So if you are in the business and need guidance, counsel, and support from a legal team with broad and deep experience in virtually every aspect of advertising and marketing – traditional or digital, anywhere in the Universe – don’t hesitate to contact me, Joe Rosenbaum or any of the lawyers with whom you regularly work at Rimon.
Last month, I had the privilege of being invited to attend and make a presentation at an mHealth and the Law Workshop in Washington, D.C., convened by the American Association for the Advancement of Science, and supported by a grant from the Robert Wood Johnson Foundation. As part my presentation (October 7), I was asked to prepare a brief corresponding paper prognosticating the future of mobile medicine and health care. With permission of the AAAS, I am happy to share that paper with readers of Legal Bytes, and you can read the paper or download a copy for your personal use, right here: mHealth: Looking Forward [PDF].
As always, if you have questions, or need advice or guidance, just contact me, Joe Rosenbaum, or the lawyer with whom you regularly work at Rimon.
I read with interest, recent reports of a 3-D printed hand gun, created by Defense Distributed, being test-fired at a gun range just south of Austin, Texas. Defense Distributed, whose website bills itself as “The Home of the Wiki Weapons Project,” fired the gun in front of an observer from Forbes, and you can view the gun, named The Liberator, being test-fired in a video taken during the test and posted on YouTube. Defense Distributed also announced it would post the gun’s blueprints and construction details on the company’s own DefCAD design site. For you history buffs, the “Liberator” was also the name of a single-shot pistol designed to be distributed by dropping them from airplanes flying over France during World War II.
The gun isn’t completely plastic – the firing pin is a common metal nail that can be purchased at a hardware store and can be detected by metal detectors – and that single metal nail apparently makes it legal under U.S. law (the Undetectable Firearms Act of 1988; Pub.L. 100–649, H.R. 4445, 102 Stat. 3816). The 3-D printer used to make the rest of the plastic components is a Dimension SST 3D printer made by Stratasys, which apparently now has a U.S. federal license to manufacture firearms.

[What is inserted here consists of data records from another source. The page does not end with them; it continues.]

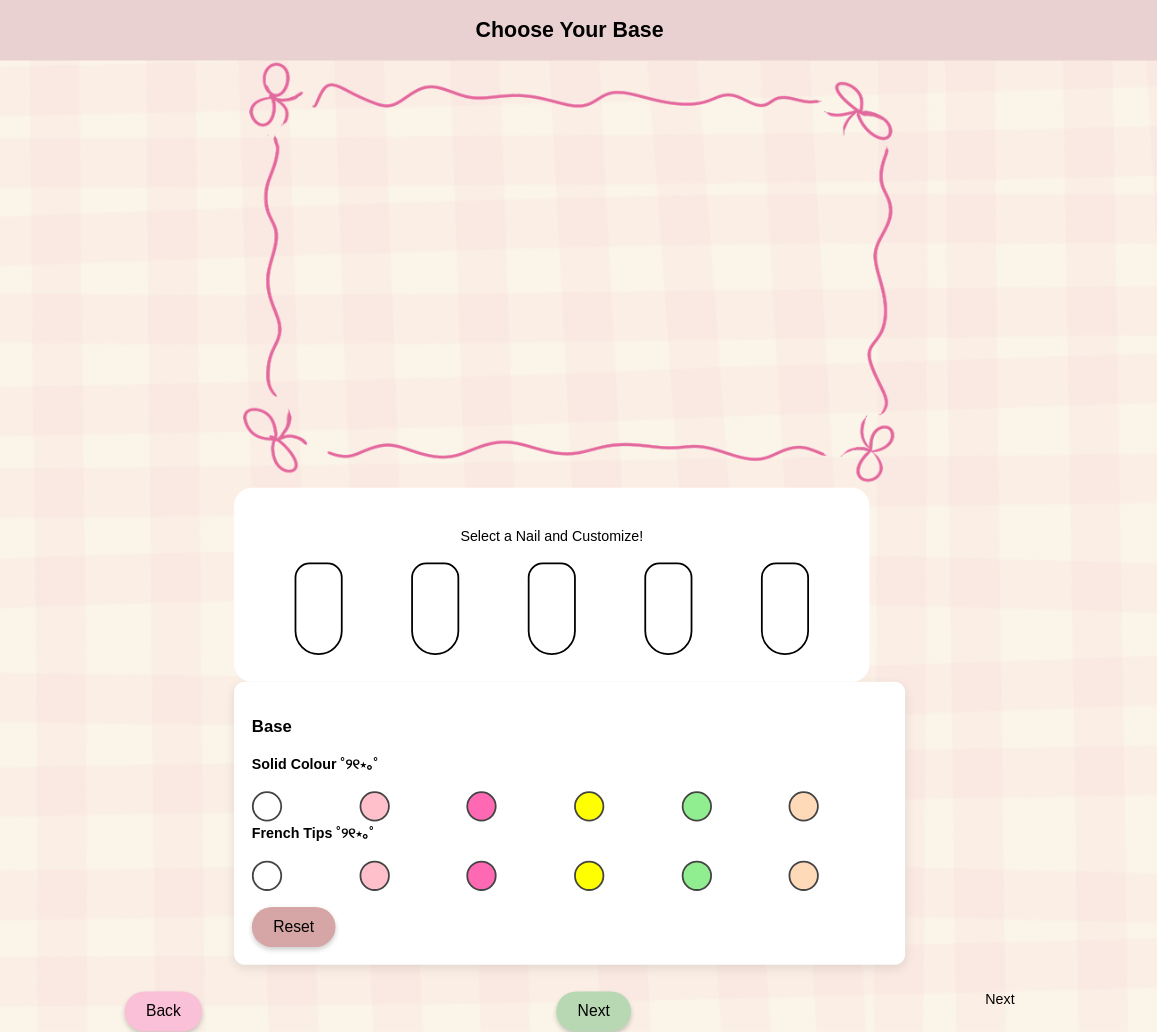
Repository: amolwalia/Fluidity-Lab
Page: basepaint.html
An editor plug-in stored every save of this project. The page is shown before and after the next save, followed by the edit.
The browser window is 1280 px wide. The page is 1300 px wide, so the pictures cover 1300 px, including what lies to the right of the window. The pictures show the whole page, at 89% of full size.

Above is the page before, as saved 2025-05-11 19:46:58.

After the next save:
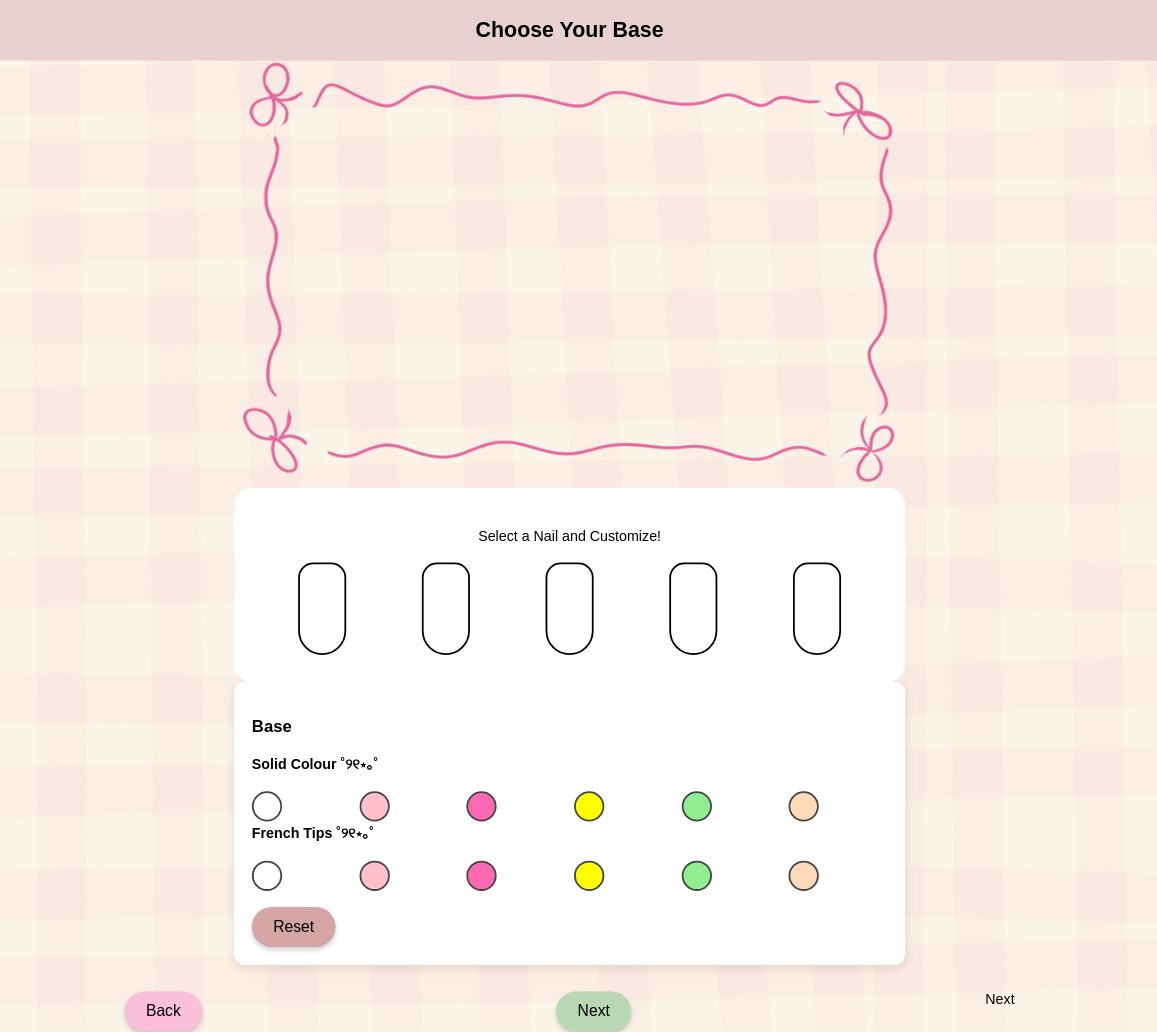
Saved 43 s later.
--- a/styles/basepaints.css
+++ b/styles/basepaints.css
@@ -56,10 +56,10 @@
   padding: 20px;
   box-shadow: 0 4px 12px rgba(0, 0, 0, 0.1);
 }
-.nail-area {
+/* .nail-area {
   flex: 1;
   margin-right: 40px;
-}
+} */
 .palette {
   flex: 1;
 }

After the save that followed:
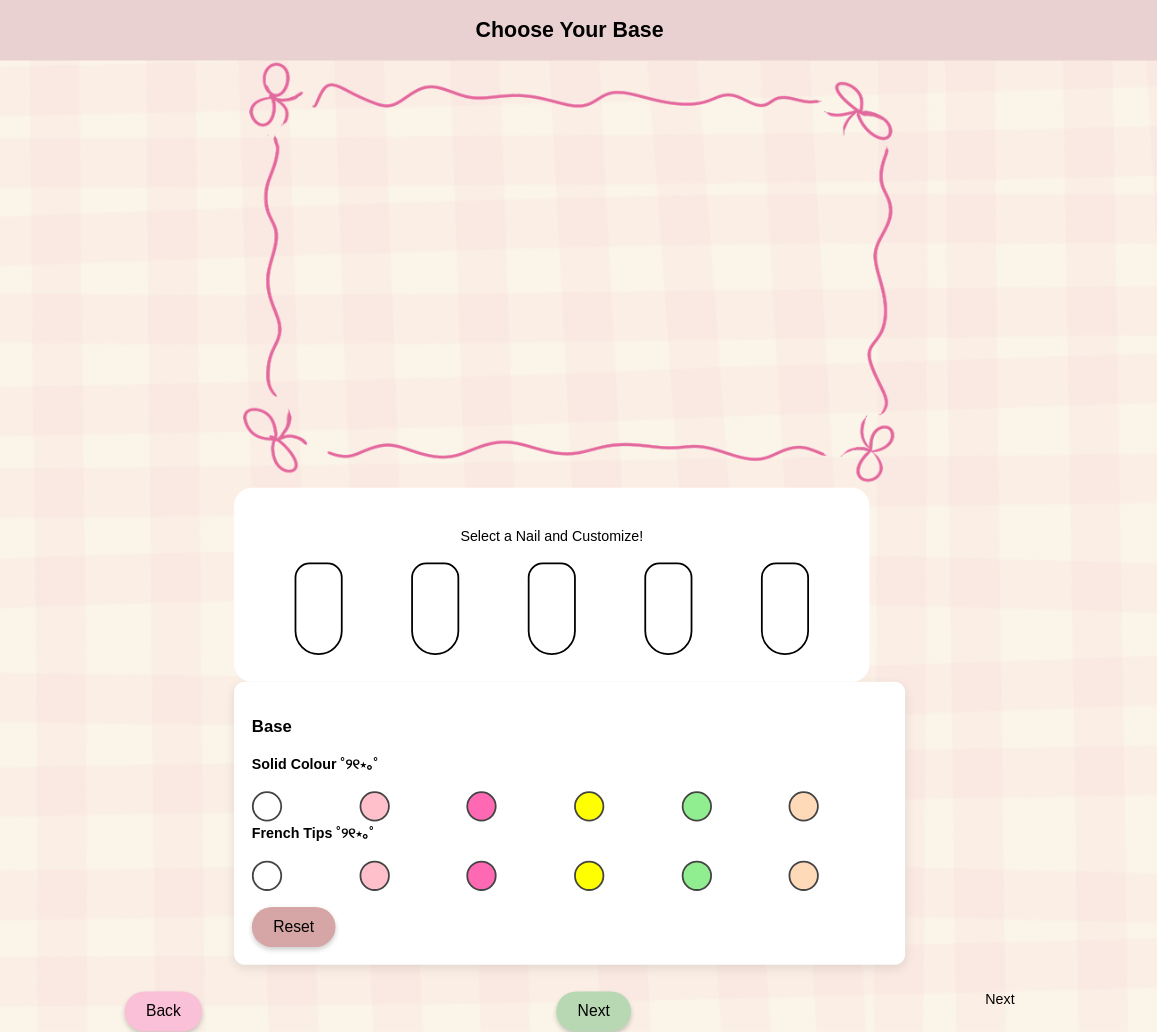
Saved 13 s later.
--- a/styles/basepaints.css
+++ b/styles/basepaints.css
@@ -56,10 +56,10 @@
   padding: 20px;
   box-shadow: 0 4px 12px rgba(0, 0, 0, 0.1);
 }
-/* .nail-area {
+.nail-area {
   flex: 1;
   margin-right: 40px;
-} */
+}
 .palette {
   flex: 1;
 }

Continue reading “WOMD. Now Available at Your Nearby Staples!”